Consider: Whitehurst has spent his four years in the NFL as a backup to Chargers QB Philip Rivers, and he’s made exactly zero passing attempts in a regular-season game. He’s not shown that he’s a high-level NFL QB who eventually can replace Matt Hasselbeck. He’s not shown he’s better than J.P. Losman, who spent last year in the UFL before signing with Seattle but was a starter for most of his five seasons in Buffalo.

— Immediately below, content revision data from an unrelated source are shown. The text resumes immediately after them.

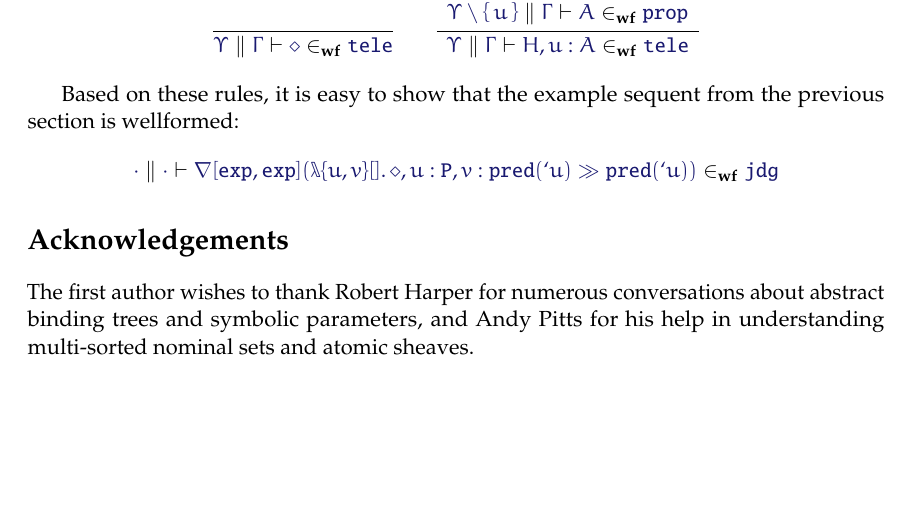
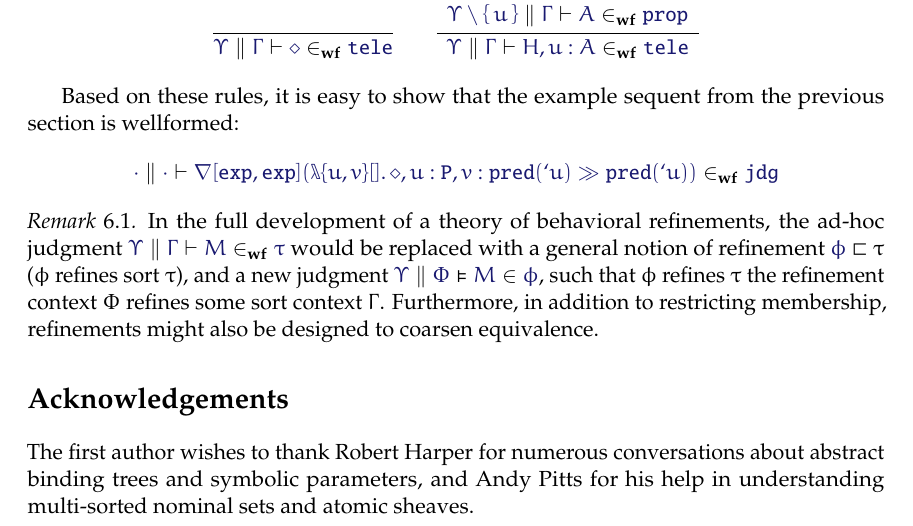
Before and after one commit to yurrriq/syntax-and-semantics-of-abts, a LaTeX document (paper.tex): part of page 15 of 19, cut so that both start at the same text, the shorter picture padded with empty space. The pictures show the PDF file paper.pdf that the author committed with the source.

Commit message:
add remark about a general thy of behavioral refinements

```diff
--- a/paper.tex
+++ b/paper.tex
@@ -1818,6 +1818,17 @@ previous section is wellformed:
   }{\SortJdg}
 \]
 
+\begin{remark}
+  In the full development of a theory of behavioral refinements, the ad-hoc
+  judgment $\IsWf{\Upsilon}{\Gamma}{M}{\tau}$ would be replaced with a general
+  notion of refinement $\IMode{\phi}\sqsubset\tau$ ($\phi$ refines sort
+  $\tau$), and a new judgment $\IMode{\Upsilon}\parallel\IMode{\Phi}\vDash
+  \IMode{M} \in \IMode{\phi}$, such that $\phi$ refines $\tau$ the
+  refinement context $\Phi$ refines some sort context $\Gamma$. Furthermore, in
+  addition to restricting membership, refinements might also be designed to
+  coarsen equivalence.
+\end{remark}
+
 \section*{Acknowledgements}
 
 The first author wishes to thank Robert Harper for numerous conversations about
```
Also changed, not shown: paper.pdf.
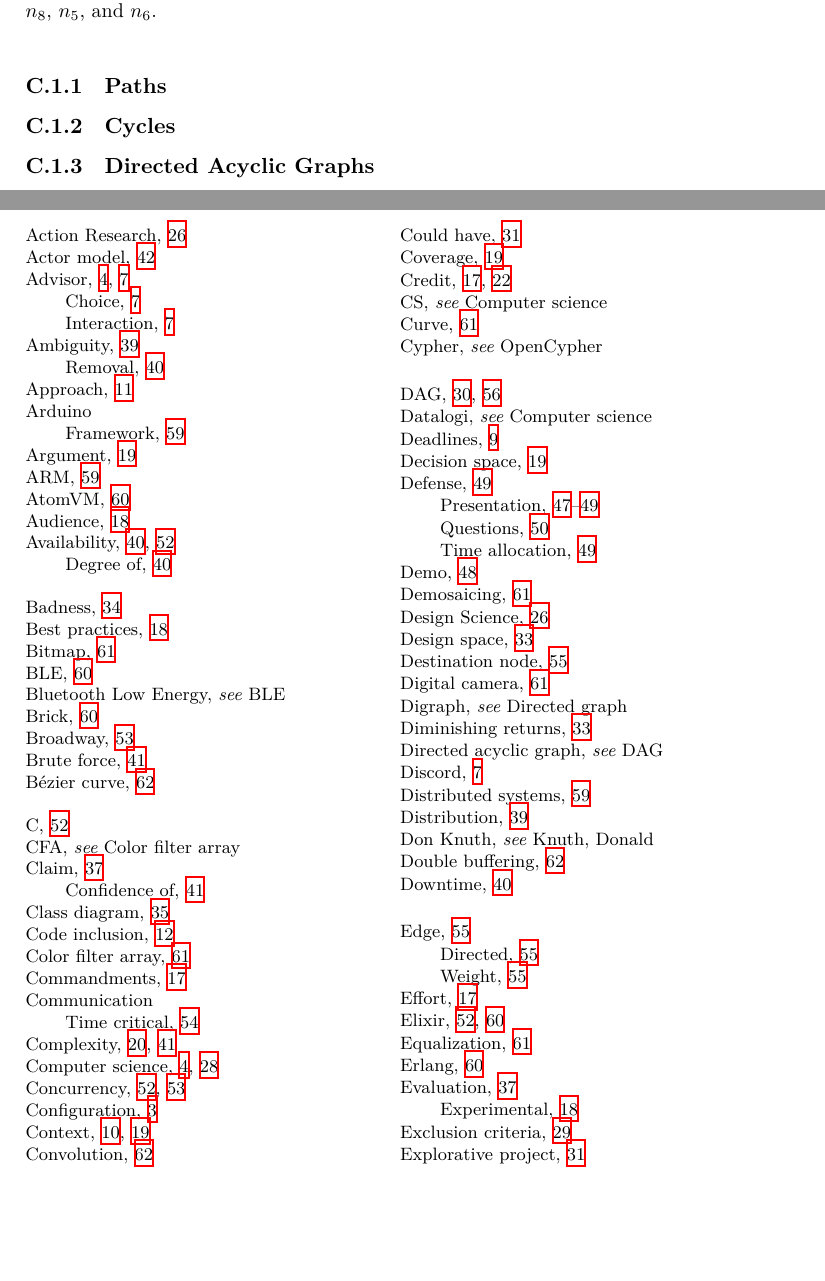
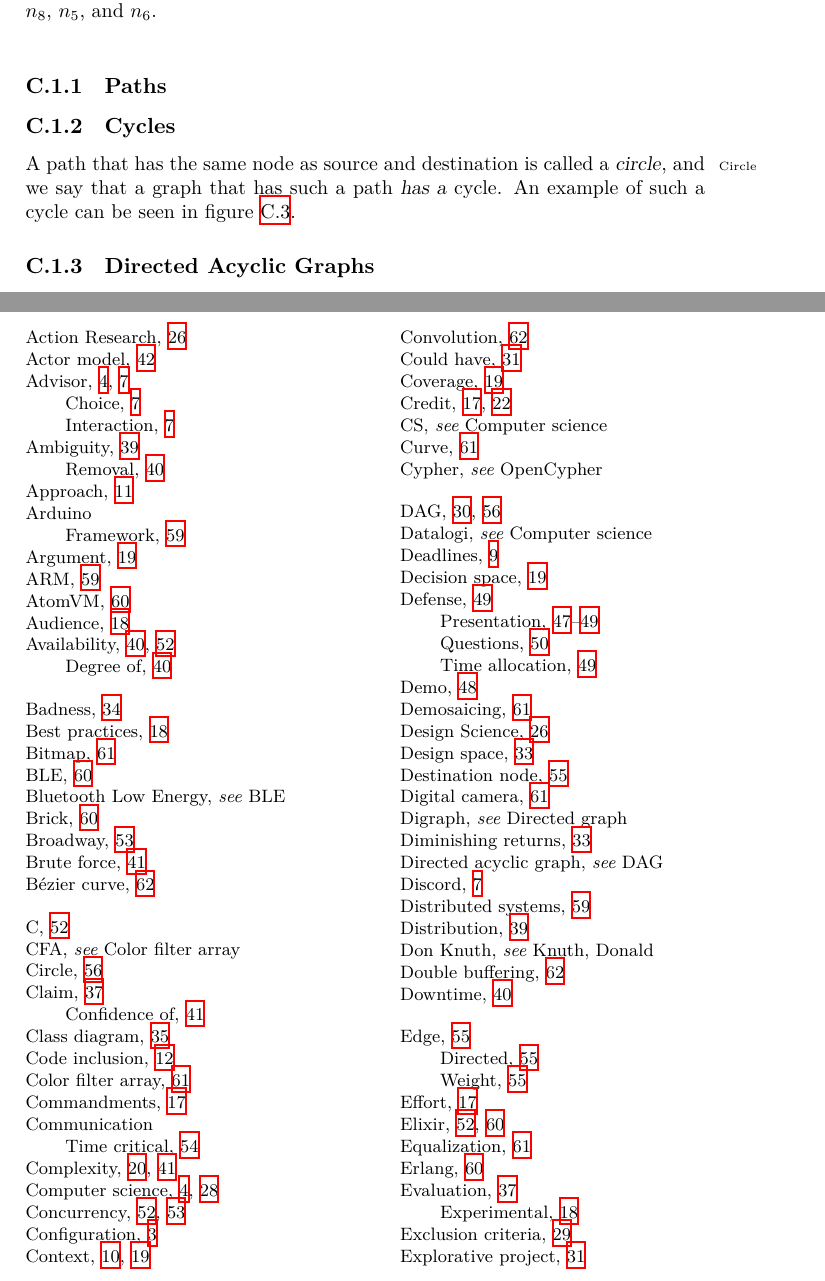
Before and after one commit to aslakjohansen/report-writing, a LaTeX thesis (doc/report-writing.tex, which reads doc/topics/graphs.tex): two parts of pages 61 and 70 of 72, joined at a grey line, cut so that both start at the same text, the shorter picture padded with empty space. Compiled offline with XeLaTeX.

Commit message:
Wrote a brief paragraph on graph cycles

```diff
--- a/doc/topics/graphs.tex
+++ b/doc/topics/graphs.tex
@@ -100,6 +100,8 @@ Another common complexity is to associate edges with \textsl{weights}\idxx{Edge!
 \end{figure}
 
 \subsection{Cycles}
+
+A path that has the same node as source and destination is called a \textsl{circle}\idx{Circle}, and we say that a graph that has such a path \textsl{has a} cycle. An example of such a cycle can be seen in figure \ref{fig:topics:graphs:example:cycle}.
 
 \begin{figure}[tbp]
   \begin{center}
```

Yes, Whitehurst is tall and athletic. Yes, he has a big-time arm. Yes, Seattle’s coaches and front office personnel say they see a big upside to him – coach Pete Carroll has even hinted that he could compete with Hasselbeck for the starting role. But honestly, I was never that impressed with him when I saw him live a few times during his years at Clemson (less than 60 percent completion percentage during his career and 49 touchdowns to 46 interceptions).
So, I ask: if he wasn't that spectacular in the ACC, how's he going to be the Seahawks QB of the future?
During Seattle’s mini-camp this week, Whitehurst had mixed results.
In a Tacoma News-Tribune blog post from Eric D. Williams on Tuesday, he wrote that Losman is “far closer to being a game-ready productive quarterback than Whitehurst.” Williams cites Losman’s arm and his experience. Whitehurst has the arm as well; just not the experience.
Yet, in a blog post today for the Seattle Times , Danny O’Neil wrote that, on the final day of mini-camp, Whitehurst looked as impressive as he’s been since he put on a Seattle uniform.
So, who knows? We ask you this, though. Will the guy making $5 million be the third-string QB? Or will it be the guy making $630,000?
For more NFL news, rumors and analysis, follow @cbssportsnfl on Twitter.